> [Required work]
Could you return each entry below exactly as written, minus any pictures?

> [Items from a data source]
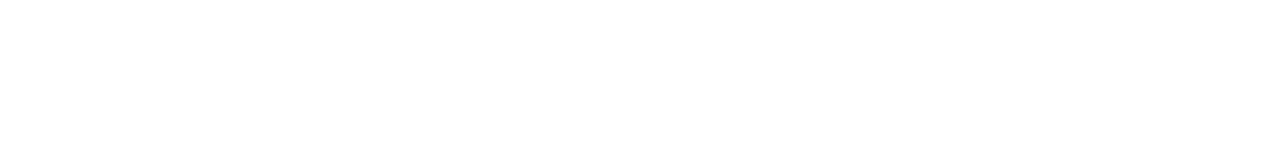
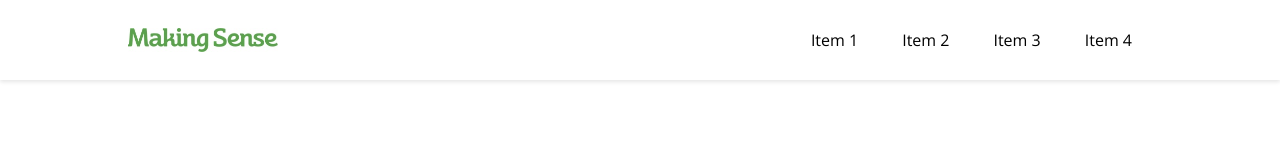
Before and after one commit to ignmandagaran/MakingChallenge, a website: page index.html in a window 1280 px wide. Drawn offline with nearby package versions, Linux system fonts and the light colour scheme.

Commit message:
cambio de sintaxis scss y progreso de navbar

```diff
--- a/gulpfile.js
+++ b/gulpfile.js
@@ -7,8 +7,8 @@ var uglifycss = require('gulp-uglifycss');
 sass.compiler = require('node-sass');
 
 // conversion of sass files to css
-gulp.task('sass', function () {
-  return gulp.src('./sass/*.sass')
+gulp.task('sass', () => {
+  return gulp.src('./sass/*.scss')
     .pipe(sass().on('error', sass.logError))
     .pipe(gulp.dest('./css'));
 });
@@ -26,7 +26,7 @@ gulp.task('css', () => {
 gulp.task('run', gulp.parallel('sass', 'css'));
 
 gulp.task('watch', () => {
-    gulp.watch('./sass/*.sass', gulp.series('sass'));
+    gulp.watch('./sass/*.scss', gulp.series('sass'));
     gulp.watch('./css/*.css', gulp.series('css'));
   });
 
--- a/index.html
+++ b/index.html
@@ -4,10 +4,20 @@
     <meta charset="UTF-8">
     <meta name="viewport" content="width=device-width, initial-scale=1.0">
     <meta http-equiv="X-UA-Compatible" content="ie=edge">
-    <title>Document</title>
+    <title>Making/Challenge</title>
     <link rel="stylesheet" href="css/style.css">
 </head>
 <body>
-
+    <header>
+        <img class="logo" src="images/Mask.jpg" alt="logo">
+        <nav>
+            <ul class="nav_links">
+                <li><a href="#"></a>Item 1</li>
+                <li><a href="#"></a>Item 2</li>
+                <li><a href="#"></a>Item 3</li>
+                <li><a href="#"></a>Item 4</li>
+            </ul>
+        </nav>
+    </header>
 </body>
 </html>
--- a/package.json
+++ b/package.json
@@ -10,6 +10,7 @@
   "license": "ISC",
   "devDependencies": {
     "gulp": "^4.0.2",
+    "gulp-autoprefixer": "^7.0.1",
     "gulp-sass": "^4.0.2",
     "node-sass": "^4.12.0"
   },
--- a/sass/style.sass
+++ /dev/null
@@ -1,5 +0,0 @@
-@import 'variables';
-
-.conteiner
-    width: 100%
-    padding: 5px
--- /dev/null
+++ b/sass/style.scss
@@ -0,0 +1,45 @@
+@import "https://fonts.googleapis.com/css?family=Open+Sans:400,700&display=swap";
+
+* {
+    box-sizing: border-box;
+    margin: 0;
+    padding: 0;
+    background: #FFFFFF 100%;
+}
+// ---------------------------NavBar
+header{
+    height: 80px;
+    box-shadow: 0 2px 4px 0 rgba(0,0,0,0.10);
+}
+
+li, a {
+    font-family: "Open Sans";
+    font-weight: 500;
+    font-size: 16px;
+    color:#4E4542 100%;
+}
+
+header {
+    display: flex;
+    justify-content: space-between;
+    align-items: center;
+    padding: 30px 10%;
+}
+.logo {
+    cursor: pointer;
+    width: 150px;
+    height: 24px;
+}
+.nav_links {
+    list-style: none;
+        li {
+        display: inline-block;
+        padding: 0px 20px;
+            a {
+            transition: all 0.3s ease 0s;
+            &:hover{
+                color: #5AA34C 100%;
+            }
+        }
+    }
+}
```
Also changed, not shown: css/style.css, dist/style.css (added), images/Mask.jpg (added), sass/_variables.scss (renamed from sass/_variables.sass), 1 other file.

> [Task output]
Before and after one commit to ignmandagaran/MakingChallenge, a website: page index.html in a window 1280 px wide. Drawn offline with nearby package versions, Linux system fonts and the light colour scheme.

Commit message:
cambio de sintaxis scss y progreso de navbar

```diff
--- a/gulpfile.js
+++ b/gulpfile.js
@@ -7,8 +7,8 @@ var uglifycss = require('gulp-uglifycss');
 sass.compiler = require('node-sass');
 
 // conversion of sass files to css
-gulp.task('sass', function () {
-  return gulp.src('./sass/*.sass')
+gulp.task('sass', () => {
+  return gulp.src('./sass/*.scss')
     .pipe(sass().on('error', sass.logError))
     .pipe(gulp.dest('./css'));
 });
@@ -26,7 +26,7 @@ gulp.task('css', () => {
 gulp.task('run', gulp.parallel('sass', 'css'));
 
 gulp.task('watch', () => {
-    gulp.watch('./sass/*.sass', gulp.series('sass'));
+    gulp.watch('./sass/*.scss', gulp.series('sass'));
     gulp.watch('./css/*.css', gulp.series('css'));
   });
 
--- a/index.html
+++ b/index.html
@@ -4,10 +4,20 @@
     <meta charset="UTF-8">
     <meta name="viewport" content="width=device-width, initial-scale=1.0">
     <meta http-equiv="X-UA-Compatible" content="ie=edge">
-    <title>Document</title>
+    <title>Making/Challenge</title>
     <link rel="stylesheet" href="css/style.css">
 </head>
 <body>
-
+    <header>
+        <img class="logo" src="images/Mask.jpg" alt="logo">
+        <nav>
+            <ul class="nav_links">
+                <li><a href="#"></a>Item 1</li>
+                <li><a href="#"></a>Item 2</li>
+                <li><a href="#"></a>Item 3</li>
+                <li><a href="#"></a>Item 4</li>
+            </ul>
+        </nav>
+    </header>
 </body>
 </html>
--- a/package.json
+++ b/package.json
@@ -10,6 +10,7 @@
   "license": "ISC",
   "devDependencies": {
     "gulp": "^4.0.2",
+    "gulp-autoprefixer": "^7.0.1",
     "gulp-sass": "^4.0.2",
     "node-sass": "^4.12.0"
   },
--- a/sass/style.sass
+++ /dev/null
@@ -1,5 +0,0 @@
-@import 'variables';
-
-.conteiner
-    width: 100%
-    padding: 5px
--- /dev/null
+++ b/sass/style.scss
@@ -0,0 +1,45 @@
+@import "https://fonts.googleapis.com/css?family=Open+Sans:400,700&display=swap";
+
+* {
+    box-sizing: border-box;
+    margin: 0;
+    padding: 0;
+    background: #FFFFFF 100%;
+}
+// ---------------------------NavBar
+header{
+    height: 80px;
+    box-shadow: 0 2px 4px 0 rgba(0,0,0,0.10);
+}
+
+li, a {
+    font-family: "Open Sans";
+    font-weight: 500;
+    font-size: 16px;
+    color:#4E4542 100%;
+}
+
+header {
+    display: flex;
+    justify-content: space-between;
+    align-items: center;
+    padding: 30px 10%;
+}
+.logo {
+    cursor: pointer;
+    width: 150px;
+    height: 24px;
+}
+.nav_links {
+    list-style: none;
+        li {
+        display: inline-block;
+        padding: 0px 20px;
+            a {
+            transition: all 0.3s ease 0s;
+            &:hover{
+                color: #5AA34C 100%;
+            }
+        }
+    }
+}
```
Also changed, not shown: css/style.css, dist/style.css (added), images/Mask.jpg (added), sass/_variables.scss (renamed from sass/_variables.sass), 1 other file.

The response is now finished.